Page as Canvas (the Visual/Textual Narrative)

Over the centuries, literary narrative, as we have understood it, has been built primarily on text.  However one wishes to organize narrative—whether through standard linearity or a willy-nilly approach—words/language have been at the forefront of our storytelling apparatus. Even the most experimental writers have stuck to that tried-and-true formula. The only break (I am aware of) with this well-worn paradigm is the so-called graphic novel (full-length comic book), whose narrative develops through both textual and visual  means.  Some say this is bona fide literature, and perhaps it is. Still, I am unsure that the graphic novel (over time) will engage us on the level of, say, a Joyce or a Proust—but it certainly incorporates all of the necessary elements we associate with Art.

The success of the graphic novel is a recent development we should be inspired by. Its example points us in the direction of a radical narrative of the future.  Textual and visual elements can be combined to produce an art form of untold possibility. The  page is now our canvas, unrestrained by static text.  We can decide to embed graphics of all kinds in a space heretofore reserved for language.
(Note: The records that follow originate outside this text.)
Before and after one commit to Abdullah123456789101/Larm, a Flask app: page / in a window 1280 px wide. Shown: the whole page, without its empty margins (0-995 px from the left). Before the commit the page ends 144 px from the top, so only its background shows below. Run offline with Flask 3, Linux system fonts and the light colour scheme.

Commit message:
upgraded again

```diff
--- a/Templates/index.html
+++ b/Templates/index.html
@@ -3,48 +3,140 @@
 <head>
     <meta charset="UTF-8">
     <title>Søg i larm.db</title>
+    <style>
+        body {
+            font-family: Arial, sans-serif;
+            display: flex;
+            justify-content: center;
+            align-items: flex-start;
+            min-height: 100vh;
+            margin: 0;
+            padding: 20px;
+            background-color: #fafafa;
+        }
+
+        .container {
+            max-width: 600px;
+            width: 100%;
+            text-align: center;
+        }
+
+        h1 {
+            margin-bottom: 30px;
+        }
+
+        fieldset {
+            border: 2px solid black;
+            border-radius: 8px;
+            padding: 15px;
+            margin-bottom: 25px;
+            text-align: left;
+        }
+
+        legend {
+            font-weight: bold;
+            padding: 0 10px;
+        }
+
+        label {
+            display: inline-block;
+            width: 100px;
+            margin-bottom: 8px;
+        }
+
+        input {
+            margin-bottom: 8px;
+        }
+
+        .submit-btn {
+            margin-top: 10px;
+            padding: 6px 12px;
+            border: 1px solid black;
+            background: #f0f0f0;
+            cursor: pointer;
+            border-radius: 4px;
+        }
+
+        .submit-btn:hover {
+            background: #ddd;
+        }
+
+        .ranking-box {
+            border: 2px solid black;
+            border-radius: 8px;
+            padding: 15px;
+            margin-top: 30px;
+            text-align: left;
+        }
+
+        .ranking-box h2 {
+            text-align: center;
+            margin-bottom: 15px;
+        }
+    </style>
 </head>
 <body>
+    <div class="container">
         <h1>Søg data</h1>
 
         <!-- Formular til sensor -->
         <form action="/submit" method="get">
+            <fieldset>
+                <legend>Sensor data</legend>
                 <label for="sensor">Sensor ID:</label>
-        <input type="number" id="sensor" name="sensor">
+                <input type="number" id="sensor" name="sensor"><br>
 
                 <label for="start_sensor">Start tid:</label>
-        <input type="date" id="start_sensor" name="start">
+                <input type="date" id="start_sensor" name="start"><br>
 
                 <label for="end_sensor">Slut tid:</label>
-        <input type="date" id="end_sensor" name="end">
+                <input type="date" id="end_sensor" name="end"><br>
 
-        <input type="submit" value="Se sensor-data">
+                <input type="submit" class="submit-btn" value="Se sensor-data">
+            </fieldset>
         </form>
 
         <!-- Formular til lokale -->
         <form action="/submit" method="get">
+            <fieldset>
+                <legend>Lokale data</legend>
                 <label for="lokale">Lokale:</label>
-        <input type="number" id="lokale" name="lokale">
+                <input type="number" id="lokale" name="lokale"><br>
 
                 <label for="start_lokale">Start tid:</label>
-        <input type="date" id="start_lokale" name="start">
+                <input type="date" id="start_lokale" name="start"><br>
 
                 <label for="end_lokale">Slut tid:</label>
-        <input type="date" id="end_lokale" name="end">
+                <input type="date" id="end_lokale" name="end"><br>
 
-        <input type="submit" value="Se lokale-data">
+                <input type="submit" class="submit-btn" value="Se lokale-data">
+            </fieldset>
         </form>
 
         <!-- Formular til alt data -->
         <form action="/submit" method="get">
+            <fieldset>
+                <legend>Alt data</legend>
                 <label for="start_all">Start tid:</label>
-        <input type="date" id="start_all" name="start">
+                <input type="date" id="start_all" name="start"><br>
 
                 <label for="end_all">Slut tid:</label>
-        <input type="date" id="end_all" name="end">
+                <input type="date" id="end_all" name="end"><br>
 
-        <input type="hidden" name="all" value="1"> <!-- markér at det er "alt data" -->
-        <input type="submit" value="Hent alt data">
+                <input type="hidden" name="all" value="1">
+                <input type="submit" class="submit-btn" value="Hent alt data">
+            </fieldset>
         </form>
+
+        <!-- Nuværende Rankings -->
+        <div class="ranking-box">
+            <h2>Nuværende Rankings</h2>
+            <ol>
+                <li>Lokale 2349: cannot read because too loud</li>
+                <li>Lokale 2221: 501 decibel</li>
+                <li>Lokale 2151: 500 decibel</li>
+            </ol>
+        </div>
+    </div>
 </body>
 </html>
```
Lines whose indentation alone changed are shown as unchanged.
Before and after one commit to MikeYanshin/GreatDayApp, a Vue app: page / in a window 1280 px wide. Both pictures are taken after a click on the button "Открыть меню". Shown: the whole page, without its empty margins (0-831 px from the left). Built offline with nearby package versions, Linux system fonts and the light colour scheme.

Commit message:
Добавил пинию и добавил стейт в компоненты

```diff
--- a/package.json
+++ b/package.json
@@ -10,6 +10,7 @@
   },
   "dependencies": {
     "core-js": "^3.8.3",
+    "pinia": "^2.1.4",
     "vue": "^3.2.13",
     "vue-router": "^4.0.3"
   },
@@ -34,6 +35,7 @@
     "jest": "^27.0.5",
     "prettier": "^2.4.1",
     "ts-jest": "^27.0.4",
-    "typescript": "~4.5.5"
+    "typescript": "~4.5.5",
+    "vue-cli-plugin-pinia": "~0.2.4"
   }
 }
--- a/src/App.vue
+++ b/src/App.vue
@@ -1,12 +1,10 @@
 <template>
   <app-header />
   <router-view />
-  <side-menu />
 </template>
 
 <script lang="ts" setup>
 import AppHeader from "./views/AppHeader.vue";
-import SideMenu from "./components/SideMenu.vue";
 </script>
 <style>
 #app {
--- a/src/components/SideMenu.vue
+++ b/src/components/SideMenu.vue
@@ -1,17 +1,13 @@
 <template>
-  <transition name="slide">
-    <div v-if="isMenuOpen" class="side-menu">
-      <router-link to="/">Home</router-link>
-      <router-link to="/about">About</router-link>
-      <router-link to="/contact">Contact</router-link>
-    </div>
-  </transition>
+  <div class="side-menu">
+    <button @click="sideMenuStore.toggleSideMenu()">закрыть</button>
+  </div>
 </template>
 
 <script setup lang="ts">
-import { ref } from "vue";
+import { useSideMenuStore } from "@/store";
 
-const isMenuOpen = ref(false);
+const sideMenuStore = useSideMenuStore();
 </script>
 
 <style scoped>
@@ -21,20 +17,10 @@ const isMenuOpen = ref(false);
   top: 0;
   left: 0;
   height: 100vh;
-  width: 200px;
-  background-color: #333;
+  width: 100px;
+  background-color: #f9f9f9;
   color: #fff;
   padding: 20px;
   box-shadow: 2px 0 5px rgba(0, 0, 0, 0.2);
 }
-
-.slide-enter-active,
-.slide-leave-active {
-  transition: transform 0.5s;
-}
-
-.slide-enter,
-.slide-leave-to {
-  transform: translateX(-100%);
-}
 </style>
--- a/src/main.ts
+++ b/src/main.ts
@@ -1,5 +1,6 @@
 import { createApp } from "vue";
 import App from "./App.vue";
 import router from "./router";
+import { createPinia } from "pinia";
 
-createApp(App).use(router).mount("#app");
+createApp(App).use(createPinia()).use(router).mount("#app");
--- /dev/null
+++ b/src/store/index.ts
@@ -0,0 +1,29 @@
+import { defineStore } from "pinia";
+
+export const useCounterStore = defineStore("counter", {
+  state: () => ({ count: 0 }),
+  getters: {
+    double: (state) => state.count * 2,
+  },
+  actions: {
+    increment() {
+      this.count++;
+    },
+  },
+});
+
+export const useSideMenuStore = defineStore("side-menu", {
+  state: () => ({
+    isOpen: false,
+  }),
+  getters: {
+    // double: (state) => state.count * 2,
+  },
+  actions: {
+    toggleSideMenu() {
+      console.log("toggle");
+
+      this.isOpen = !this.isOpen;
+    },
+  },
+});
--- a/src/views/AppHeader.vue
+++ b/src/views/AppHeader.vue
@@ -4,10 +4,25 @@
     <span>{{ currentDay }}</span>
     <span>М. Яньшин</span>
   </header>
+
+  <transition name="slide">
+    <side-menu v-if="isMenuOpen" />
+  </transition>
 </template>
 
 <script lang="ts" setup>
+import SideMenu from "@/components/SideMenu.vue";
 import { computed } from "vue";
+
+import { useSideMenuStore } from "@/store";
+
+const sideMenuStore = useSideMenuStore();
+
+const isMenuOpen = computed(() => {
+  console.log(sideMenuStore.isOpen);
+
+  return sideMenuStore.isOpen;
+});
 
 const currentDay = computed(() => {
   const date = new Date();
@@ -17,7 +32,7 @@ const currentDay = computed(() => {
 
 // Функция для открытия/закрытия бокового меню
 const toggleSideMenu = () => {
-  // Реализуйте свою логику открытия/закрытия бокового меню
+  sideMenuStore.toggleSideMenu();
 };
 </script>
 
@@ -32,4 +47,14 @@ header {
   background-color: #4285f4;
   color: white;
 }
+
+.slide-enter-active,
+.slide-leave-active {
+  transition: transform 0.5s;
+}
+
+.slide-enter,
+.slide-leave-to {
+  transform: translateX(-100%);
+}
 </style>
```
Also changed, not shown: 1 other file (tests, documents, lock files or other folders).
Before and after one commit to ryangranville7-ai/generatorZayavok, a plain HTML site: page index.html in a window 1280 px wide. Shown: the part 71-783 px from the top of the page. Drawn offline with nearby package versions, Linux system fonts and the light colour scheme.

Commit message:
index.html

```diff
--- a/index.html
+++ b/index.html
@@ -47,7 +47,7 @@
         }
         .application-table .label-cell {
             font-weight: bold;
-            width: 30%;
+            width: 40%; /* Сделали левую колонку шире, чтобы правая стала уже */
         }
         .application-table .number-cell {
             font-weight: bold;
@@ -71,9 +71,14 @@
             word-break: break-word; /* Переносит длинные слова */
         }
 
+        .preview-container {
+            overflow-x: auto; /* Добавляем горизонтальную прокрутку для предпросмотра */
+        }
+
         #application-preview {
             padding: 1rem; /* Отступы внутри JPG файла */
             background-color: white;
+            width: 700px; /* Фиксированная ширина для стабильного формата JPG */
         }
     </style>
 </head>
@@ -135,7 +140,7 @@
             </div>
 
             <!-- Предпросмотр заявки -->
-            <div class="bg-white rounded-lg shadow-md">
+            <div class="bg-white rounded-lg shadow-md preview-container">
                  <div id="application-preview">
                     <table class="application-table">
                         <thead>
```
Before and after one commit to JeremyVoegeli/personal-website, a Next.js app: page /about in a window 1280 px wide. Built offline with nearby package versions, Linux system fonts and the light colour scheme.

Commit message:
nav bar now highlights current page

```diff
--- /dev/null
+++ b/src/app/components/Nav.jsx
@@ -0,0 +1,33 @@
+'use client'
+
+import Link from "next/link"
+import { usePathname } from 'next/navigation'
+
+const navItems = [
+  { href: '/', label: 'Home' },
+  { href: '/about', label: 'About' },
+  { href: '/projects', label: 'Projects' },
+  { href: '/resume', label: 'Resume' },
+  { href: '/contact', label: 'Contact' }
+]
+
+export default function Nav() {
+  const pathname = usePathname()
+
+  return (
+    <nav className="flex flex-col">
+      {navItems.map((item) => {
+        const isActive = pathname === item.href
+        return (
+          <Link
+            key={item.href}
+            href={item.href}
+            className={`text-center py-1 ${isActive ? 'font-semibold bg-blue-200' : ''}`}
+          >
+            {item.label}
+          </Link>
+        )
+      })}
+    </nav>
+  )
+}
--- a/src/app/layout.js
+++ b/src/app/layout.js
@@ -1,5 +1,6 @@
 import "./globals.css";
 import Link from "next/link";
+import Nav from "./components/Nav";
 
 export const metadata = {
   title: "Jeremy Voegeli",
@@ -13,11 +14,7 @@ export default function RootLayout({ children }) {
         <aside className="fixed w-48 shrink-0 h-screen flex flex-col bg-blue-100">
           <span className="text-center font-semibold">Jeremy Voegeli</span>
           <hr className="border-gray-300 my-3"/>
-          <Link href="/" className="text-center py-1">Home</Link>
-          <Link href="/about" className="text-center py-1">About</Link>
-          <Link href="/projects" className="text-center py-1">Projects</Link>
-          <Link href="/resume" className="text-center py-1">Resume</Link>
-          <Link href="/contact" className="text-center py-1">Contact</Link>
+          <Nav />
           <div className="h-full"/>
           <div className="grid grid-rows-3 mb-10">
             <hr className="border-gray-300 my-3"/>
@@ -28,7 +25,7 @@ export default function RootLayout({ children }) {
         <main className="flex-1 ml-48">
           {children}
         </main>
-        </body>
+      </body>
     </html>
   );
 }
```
The computer is the means to do so.

The only issue I see on the horizon is how to create a viable narrative out of this new genre.  There must be some sort of cohesive whole to a work, even if the intention is to reject conventionality  for a hodgepodge of image and language. Should there be a plot of some sort?  Perhaps. I would think there must be an overarching theme to a work. But since this new genre is concerned with the visual too, should there be anything that ties it together (especially if it is a long work)?  Does an image have a narrative itself, without textual explication? Does a particular painting, for example, have meaning (narrative) in and of itself?  As I develop my ideas, these are questions I hope to answer.

Author: drewbdavid

Editor of Angry Old Man Magazine.